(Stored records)
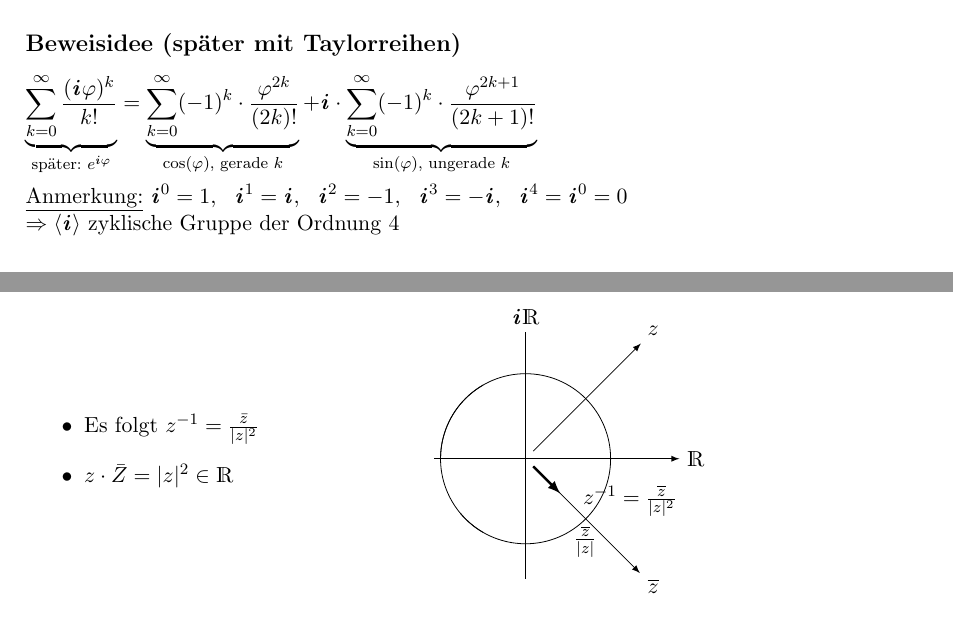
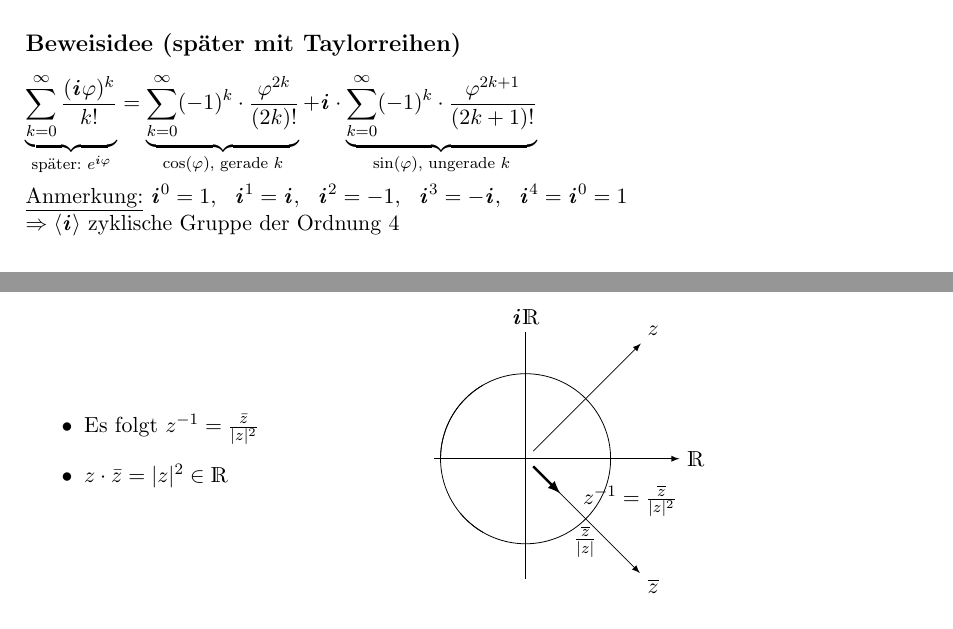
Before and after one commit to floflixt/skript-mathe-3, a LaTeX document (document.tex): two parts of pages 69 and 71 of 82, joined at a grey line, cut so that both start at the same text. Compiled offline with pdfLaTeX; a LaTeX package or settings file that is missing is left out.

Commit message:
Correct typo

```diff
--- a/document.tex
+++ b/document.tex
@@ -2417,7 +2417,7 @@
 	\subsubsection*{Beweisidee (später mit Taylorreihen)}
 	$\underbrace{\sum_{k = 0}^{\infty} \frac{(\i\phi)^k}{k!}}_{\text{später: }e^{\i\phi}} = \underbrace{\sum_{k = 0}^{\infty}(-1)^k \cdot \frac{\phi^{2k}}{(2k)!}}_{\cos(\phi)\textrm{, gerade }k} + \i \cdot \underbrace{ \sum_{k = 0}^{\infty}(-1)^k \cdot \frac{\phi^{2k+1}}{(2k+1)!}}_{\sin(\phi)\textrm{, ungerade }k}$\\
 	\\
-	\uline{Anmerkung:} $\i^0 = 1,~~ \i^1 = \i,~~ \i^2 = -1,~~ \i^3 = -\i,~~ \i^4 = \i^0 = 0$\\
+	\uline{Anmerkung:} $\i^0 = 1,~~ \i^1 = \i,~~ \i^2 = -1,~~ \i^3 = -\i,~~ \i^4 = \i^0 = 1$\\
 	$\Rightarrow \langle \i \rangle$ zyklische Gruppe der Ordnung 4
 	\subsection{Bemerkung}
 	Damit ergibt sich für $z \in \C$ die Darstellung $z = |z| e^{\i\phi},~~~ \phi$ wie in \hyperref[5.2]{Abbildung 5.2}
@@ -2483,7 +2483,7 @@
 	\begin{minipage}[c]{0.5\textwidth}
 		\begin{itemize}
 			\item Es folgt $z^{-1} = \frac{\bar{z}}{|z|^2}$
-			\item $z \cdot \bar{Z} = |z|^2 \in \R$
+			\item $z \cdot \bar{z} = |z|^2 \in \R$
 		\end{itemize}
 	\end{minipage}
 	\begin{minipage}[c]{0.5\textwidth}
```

* * *

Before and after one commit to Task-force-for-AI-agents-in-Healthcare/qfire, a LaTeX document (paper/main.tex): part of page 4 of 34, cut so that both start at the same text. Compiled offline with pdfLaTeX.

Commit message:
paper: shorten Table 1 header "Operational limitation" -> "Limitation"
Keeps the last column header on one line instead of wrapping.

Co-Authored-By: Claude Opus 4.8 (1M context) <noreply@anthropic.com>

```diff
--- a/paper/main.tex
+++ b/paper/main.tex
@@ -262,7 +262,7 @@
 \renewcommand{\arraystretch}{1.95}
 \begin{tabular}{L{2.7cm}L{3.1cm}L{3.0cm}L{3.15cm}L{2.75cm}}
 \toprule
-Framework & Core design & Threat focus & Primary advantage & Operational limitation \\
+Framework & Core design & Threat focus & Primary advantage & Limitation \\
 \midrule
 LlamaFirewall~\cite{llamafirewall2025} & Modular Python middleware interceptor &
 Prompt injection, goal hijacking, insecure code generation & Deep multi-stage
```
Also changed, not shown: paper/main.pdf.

(WHAT YOU ARE ASKED TO DO):
Within the records, count the lines that include the word "paper". Answer with the number only.

(RESULT):
5